Aim of the exercise: Give back a single figure: the number of lines in the entries below that contain "Ganzgewinde".

Excerpts from a dataset
--- START ---

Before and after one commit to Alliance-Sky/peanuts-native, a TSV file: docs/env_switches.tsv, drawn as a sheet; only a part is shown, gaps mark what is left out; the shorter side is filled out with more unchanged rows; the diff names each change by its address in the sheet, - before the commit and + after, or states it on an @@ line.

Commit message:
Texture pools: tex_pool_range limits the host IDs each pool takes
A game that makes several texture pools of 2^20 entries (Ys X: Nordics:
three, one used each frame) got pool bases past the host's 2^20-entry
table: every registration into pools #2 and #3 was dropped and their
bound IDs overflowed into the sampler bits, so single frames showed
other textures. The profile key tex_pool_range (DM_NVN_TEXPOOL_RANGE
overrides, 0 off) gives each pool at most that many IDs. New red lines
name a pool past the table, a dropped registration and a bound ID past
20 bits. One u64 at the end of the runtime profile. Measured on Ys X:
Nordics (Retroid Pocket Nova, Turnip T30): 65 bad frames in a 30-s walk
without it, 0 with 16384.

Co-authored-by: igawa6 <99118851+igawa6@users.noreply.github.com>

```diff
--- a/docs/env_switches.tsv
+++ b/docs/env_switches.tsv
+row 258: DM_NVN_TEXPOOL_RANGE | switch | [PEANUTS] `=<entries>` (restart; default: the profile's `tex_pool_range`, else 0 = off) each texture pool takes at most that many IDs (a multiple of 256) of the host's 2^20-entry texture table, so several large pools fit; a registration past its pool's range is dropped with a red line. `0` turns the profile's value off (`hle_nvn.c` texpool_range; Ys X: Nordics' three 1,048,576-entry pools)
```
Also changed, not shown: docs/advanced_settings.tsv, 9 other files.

--- END ---
--- START ---

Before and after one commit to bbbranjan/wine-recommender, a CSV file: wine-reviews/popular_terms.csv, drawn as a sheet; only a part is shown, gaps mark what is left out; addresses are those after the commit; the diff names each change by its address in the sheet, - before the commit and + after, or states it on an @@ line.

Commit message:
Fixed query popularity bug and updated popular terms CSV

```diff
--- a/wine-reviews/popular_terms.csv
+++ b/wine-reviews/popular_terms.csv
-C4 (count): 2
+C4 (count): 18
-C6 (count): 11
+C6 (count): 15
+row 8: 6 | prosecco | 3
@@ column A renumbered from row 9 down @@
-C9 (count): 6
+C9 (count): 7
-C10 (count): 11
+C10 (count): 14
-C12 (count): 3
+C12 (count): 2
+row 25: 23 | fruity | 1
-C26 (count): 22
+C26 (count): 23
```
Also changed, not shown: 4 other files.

--- END ---
--- START ---

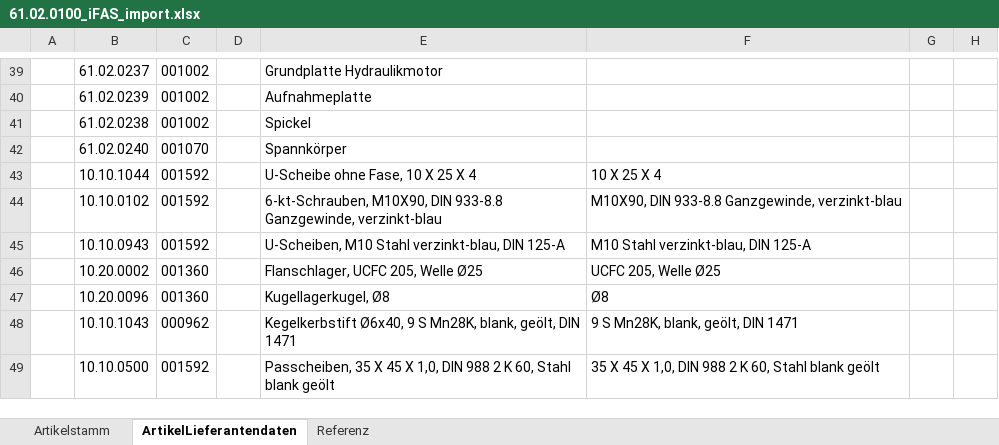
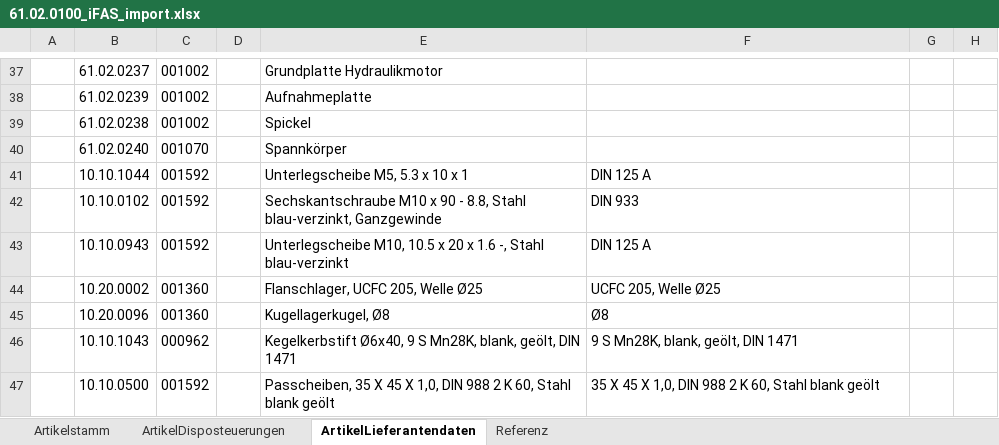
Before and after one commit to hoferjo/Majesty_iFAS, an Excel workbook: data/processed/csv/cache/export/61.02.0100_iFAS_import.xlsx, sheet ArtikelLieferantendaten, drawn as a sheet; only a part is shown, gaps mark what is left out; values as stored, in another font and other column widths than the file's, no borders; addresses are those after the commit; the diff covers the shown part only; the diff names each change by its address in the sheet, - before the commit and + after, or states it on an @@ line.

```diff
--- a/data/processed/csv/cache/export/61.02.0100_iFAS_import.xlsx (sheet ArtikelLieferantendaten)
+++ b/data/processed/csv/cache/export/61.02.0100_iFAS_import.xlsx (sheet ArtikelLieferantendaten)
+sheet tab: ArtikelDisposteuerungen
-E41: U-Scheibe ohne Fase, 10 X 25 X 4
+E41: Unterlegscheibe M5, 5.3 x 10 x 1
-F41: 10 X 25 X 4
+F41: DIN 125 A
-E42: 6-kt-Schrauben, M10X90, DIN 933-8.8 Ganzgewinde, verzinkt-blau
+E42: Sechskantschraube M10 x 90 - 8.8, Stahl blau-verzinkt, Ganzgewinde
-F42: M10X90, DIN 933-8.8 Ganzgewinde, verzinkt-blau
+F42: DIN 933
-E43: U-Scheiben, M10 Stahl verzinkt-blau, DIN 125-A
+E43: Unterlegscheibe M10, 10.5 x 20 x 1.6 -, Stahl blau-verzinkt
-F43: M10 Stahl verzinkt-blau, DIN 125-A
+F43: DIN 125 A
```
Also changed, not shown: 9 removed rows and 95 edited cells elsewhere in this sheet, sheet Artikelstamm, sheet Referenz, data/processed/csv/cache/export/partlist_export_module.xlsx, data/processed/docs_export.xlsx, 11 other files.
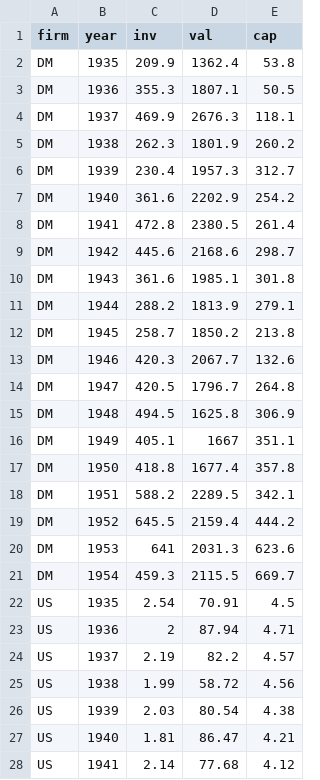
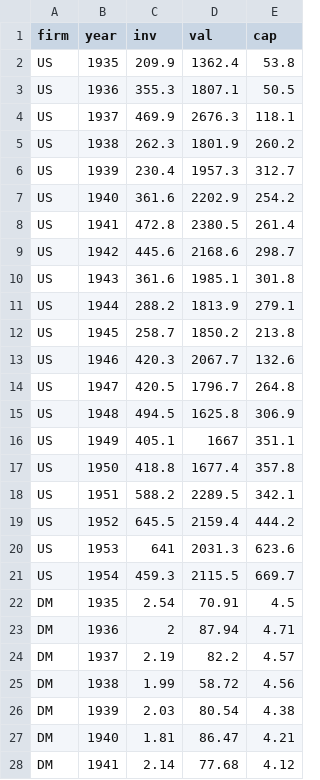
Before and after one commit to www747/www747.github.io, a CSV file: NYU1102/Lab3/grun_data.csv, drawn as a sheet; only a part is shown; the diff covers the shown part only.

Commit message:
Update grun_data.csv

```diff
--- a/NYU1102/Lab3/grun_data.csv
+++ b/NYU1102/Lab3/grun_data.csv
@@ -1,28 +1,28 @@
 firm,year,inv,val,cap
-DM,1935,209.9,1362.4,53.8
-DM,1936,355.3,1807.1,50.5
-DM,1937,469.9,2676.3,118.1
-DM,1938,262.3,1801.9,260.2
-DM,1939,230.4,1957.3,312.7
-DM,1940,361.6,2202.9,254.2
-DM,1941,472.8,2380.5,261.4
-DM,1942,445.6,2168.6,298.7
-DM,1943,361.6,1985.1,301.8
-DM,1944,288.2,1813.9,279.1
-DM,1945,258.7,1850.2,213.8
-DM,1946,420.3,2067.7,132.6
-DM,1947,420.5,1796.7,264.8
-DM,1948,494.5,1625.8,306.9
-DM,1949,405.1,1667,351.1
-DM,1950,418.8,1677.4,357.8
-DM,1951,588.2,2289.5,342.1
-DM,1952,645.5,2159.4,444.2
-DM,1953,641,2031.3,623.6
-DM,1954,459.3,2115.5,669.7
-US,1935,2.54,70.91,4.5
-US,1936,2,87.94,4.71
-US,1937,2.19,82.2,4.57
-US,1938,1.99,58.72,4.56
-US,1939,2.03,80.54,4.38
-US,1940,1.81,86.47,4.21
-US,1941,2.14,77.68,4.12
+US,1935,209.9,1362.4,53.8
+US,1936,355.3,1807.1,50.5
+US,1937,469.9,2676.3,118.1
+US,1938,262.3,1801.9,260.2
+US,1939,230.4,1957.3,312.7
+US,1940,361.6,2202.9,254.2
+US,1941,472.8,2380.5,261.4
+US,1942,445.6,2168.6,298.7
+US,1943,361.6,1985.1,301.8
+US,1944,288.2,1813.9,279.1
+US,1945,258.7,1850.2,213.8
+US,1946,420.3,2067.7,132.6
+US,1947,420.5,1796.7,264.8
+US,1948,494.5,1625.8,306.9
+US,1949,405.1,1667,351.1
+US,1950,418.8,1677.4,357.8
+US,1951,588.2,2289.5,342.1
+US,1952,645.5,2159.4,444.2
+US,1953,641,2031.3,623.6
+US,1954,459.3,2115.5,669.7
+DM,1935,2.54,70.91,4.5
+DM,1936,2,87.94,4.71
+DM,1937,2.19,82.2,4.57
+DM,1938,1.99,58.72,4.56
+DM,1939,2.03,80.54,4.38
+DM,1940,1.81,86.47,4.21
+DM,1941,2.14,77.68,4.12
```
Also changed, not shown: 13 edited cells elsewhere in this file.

--- END ---

Response area: 3